In order to be kosher to eat, land animals and birds must be killed in a special way known as shehita, which severs the trachea and windpipe, causing the animal to die very quickly and lose most of its blood. There is no shehita for fish.
We can only speculate on the significance of the signs. Perhaps, since they exclude animals of prey and scavengers, we do not want to eat animals which live by violence or eat garbage, because we want to avoid developing those characteristics in ourselves. Animals, such as cows, which have the characteristics of chewing their cuds and split hoofs tend to be very gentle animals.
Question: Are the kosher laws that exist now the same as they were 2000 years ago? If they have changed, why, when and how? Also what is the consequence to a Jew if he violates a kosher law today?
Answer: There have been no substantial changes in the kashrut laws since the beginning of the Rabbinic era, approximately 2000 years ago. Certainly, technological improvements in ovens and microwaves, new materials like teflon and Pyrex, and changes in the technology of food growth and preparation, such as hydroponics and chemical additives, have presented new questions. But the basic laws of permitted and forbidden foods and food preparation have not changed.
The consequence for not observing kashrut is between that individual and God. Obviously, there is no immediate direct, measurable consequence – it is not like running a red light and receiving an immediate speed ticket, or eating spoiled food and immediately getting a stomach ache. But as one who believes that mitzvot represent obligations imposed upon us by God, I believe that there must be consequences somewhere down the line.
Question: I would like to know are Conservative Jews expected to keep the laws of kashrut. If so, to what extent (separate utensils and so on)?
Answer: For Conservative Jews, kashrut is indeed a mitzvah, from eating only kosher meat and other products, to having separate utensils for dairy and meat.
For more information, see the chapter on kashrut in it’s a Mitzvah, by Rabbi Bradley Artson; or The Jewish Dietary Laws, by Dresner/Siegel.
Question: Can you eat cheese on a vegetarian burger? If the law is that you cannot eat meat and cheese from the same animal than why can’t you eat chicken parmesan?
Answer: Yes, you can eat cheese on a vegetarian burger. The law of kashrut is that chicken is considered meat, because in general people do not distinguish between poultry and red meat — in most people’s minds, they are both considered meat.
Question: I’ve noticed on boxes of baked goods there is sometimes a U or a D with a circle around it, or sometimes it says Pareve, does that mean there are no dairy products contained in the ingredients or does it mean it’s Kosher? Entemann’s products have both eggs and milk in their ingredients, yet they have the U or D stamp as well and I know they’re not Kosher. Can you explain?
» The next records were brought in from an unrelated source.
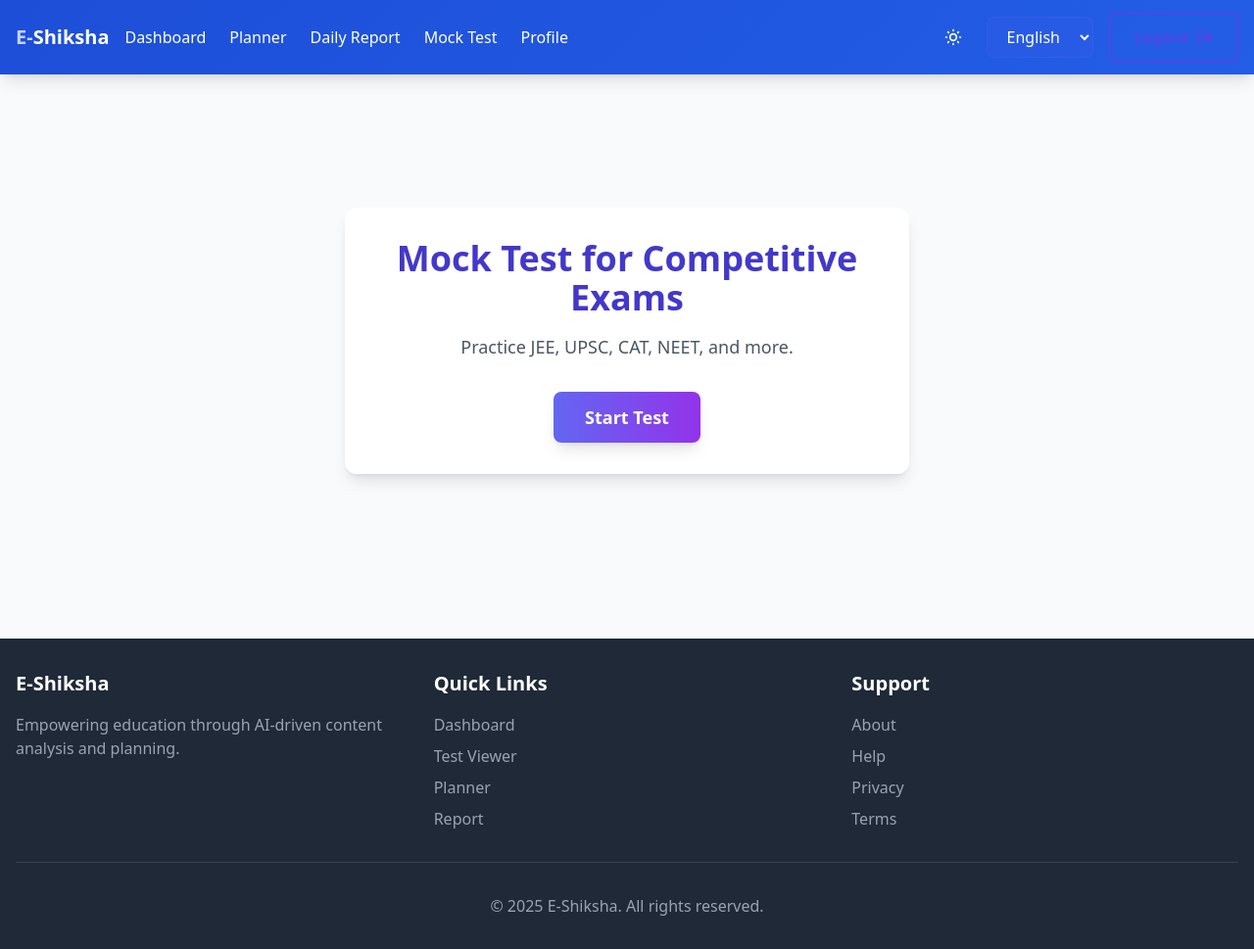
After one commit to sanjaymalathkar/E-shiksha, a Flask app: template app/templates/mock-test.html in a window 1280 px wide. The commit adds this page. Shown: the whole page at 98% size. Run offline with Flask 3, Linux system fonts and the light colour scheme; the template is opened without the code that fills it, so the values that code supplies are empty; parts of the project's set-up code (start-up, migrations or seed data) failed here and were passed over; some libraries are stand-ins or nearby versions.

Commit message:
Add Mock Test tab to navigation bar and create mock test page

```diff
--- a/app/templates/base.html
+++ b/app/templates/base.html
@@ -191,13 +191,14 @@
         <div class="container mx-auto px-4 py-3">
             <div class="flex justify-between items-center">
                 <div class="flex items-center space-x-4">
-                    <a href="/" class="text-xl font-bold hover:scale-105 transition-transform duration-300">
+                    <a href="/app" class="text-xl font-bold hover:scale-105 transition-transform duration-300">
                         <span class="text-indigo-200">E-</span>Shiksha
                     </a>
                     <div class="hidden md:flex space-x-6">
-                        <a href="/" class="nav-link" data-i18n="nav.dashboard">Dashboard</a>
+                        <a href="/app" class="nav-link" data-i18n="nav.dashboard">Dashboard</a>
                         <a href="/planner" class="nav-link" data-i18n="nav.planner">Planner</a>
                         <a href="/daily-report" class="nav-link" data-i18n="nav.daily_report">Report</a>
+                        <a href="/mock-test" class="nav-link" data-i18n="nav.mock_test">Mock Test</a>
                         <a href="/profile" class="nav-link" data-i18n="nav.profile">Profile</a>
                     </div>
                 </div>
@@ -230,9 +231,10 @@
     <div class="md:hidden bg-indigo-500/90 backdrop-blur-sm text-white sticky top-0 z-40">
         <div class="container mx-auto px-4 py-2">
             <div class="flex justify-between space-x-2 overflow-x-auto">
-                <a href="/" class="text-center flex-1 py-2 hover:bg-indigo-600/50 rounded-lg transition-colors whitespace-nowrap" data-i18n="nav.dashboard">Dashboard</a>
+                <a href="/app" class="text-center flex-1 py-2 hover:bg-indigo-600/50 rounded-lg transition-colors whitespace-nowrap" data-i18n="nav.dashboard">Dashboard</a>
                 <a href="/planner" class="text-center flex-1 py-2 hover:bg-indigo-600/50 rounded-lg transition-colors whitespace-nowrap" data-i18n="nav.planner">Planner</a>
                 <a href="/daily-report" class="text-center flex-1 py-2 hover:bg-indigo-600/50 rounded-lg transition-colors whitespace-nowrap" data-i18n="nav.daily_report">Report</a>
+                <a href="/mock-test" class="text-center flex-1 py-2 hover:bg-indigo-600/50 rounded-lg transition-colors whitespace-nowrap" data-i18n="nav.mock_test">Mock Test</a>
                 <a href="/profile" class="text-center flex-1 py-2 hover:bg-indigo-600/50 rounded-lg transition-colors whitespace-nowrap" data-i18n="nav.profile">Profile</a>
                 <a href="/logout" class="text-center flex-1 py-2 hover:bg-indigo-600/50 rounded-lg transition-colors whitespace-nowrap" data-i18n="nav.logout">Logout</a>
             </div>
@@ -255,7 +257,7 @@
                 <div>
                     <h3 class="text-xl font-bold mb-4" data-i18n="footer.quick_links">Quick Links</h3>
                     <ul class="space-y-2">
-                        <li><a href="/" class="text-gray-400 hover:text-white transition-colors" data-i18n="nav.dashboard">Dashboard</a></li>
+                        <li><a href="/app" class="text-gray-400 hover:text-white transition-colors" data-i18n="nav.dashboard">Dashboard</a></li>
                         <li><a href="/test-viewer" class="text-gray-400 hover:text-white transition-colors" data-i18n="nav.test_viewer">Test Viewer</a></li>
                         <li><a href="/planner" class="text-gray-400 hover:text-white transition-colors" data-i18n="nav.planner">Planner</a></li>
                         <li><a href="/daily-report" class="text-gray-400 hover:text-white transition-colors" data-i18n="nav.daily_report">Report</a></li>
@@ -286,6 +288,7 @@
                     dashboard: "Dashboard",
                     planner: "Planner",
                     daily_report: "Daily Report",
+                    mock_test: "Mock Test",
                     test_viewer: "Test Viewer",
                     profile: "Profile",
                     logout: "Logout"
@@ -306,6 +309,7 @@
                     dashboard: "डैशबोर्ड",
                     planner: "योजनाकार",
                     daily_report: "दैनिक रिपोर्ट",
+                    mock_test: "मॉक टेस्ट",
                     test_viewer: "टेस्ट व्यूअर",
                     profile: "प्रोफाइल",
                     logout: "लॉग आउट"
@@ -326,6 +330,7 @@
                     dashboard: "ಡ್ಯಾಶ್ಬೋರ್ಡ್",
                     planner: "ಯೋಜನಾಕಾರ",
                     daily_report: "ದೈನಂದಿನ ವರದಿ",
+                    mock_test: "ಮಾಕ್ ಟೆಸ್ಟ್",
                     test_viewer: "ಪರೀಕ್ಷೆ ವೀಕ್ಷಕ",
                     profile: "ಪ್ರೊಫೈಲ್",
                     logout: "ಲಾಗ್ ಔಟ್"
--- /dev/null
+++ b/app/templates/mock-test.html
@@ -0,0 +1,25 @@
+{% extends "base.html" %}
+
+{% block title %}Mock Test - E-Shiksha{% endblock %}
+
+{% block content %}
+<div class="flex flex-col items-center justify-center min-h-[60vh] py-10">
+    <div class="bg-white dark:bg-gray-800 rounded-xl shadow-lg p-8 max-w-xl w-full text-center card-3d glow">
+        <h1 class="text-3xl md:text-4xl font-extrabold text-indigo-700 dark:text-indigo-300 mb-4" data-i18n="mock_test.title">
+            Mock Test for Competitive Exams
+        </h1>
+        <p class="text-lg text-gray-600 dark:text-gray-300 mb-8" data-i18n="mock_test.desc">
+            Practice JEE, UPSC, CAT, NEET, and more.
+        </p>
+        <button class="bg-gradient-to-r from-indigo-500 to-purple-600 hover:from-purple-600 hover:to-indigo-500 text-white px-8 py-3 rounded-lg text-lg font-semibold shadow-lg transition-colors duration-300 focus:outline-none focus:ring-2 focus:ring-indigo-400 focus:ring-offset-2" id="start-mock-test" data-i18n="mock_test.start_btn">
+            Start Test
+        </button>
+    </div>
+</div>
+{% endblock %}
+
+{% block scripts %}
+<script>
+// Placeholder for future mock test logic
+</script>
+{% endblock %}
```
Answer: The kosher symbols, such as a circle around a U (O-U), a circle around a K (O-K), or hundreds of other symbols usually involving a stylized letter K, tell you that the product is kosher. Entemann’s, for example, which carries the O-U supervision, is kosher.
If the product is dairy, there is usually a D next to the kosher symbol. If the product is parve (non-dairy), it may be indicated by the word parve next to the kosher symbol, or in the case of O-U, the lack of a D indicates parve.
Question: I just have a basic question relating to Jewish kosher laws: What happens if you accidently consume meat and dairy?
Answer: If you are asking about God’s response to the accidental consumption of treif, generally speaking we are not liable for sins committed unknowingly. However, at Yom Kippur we do ask for forgiveness for these kind of sins, and I am pretty confident that God doesn’t hold them against us!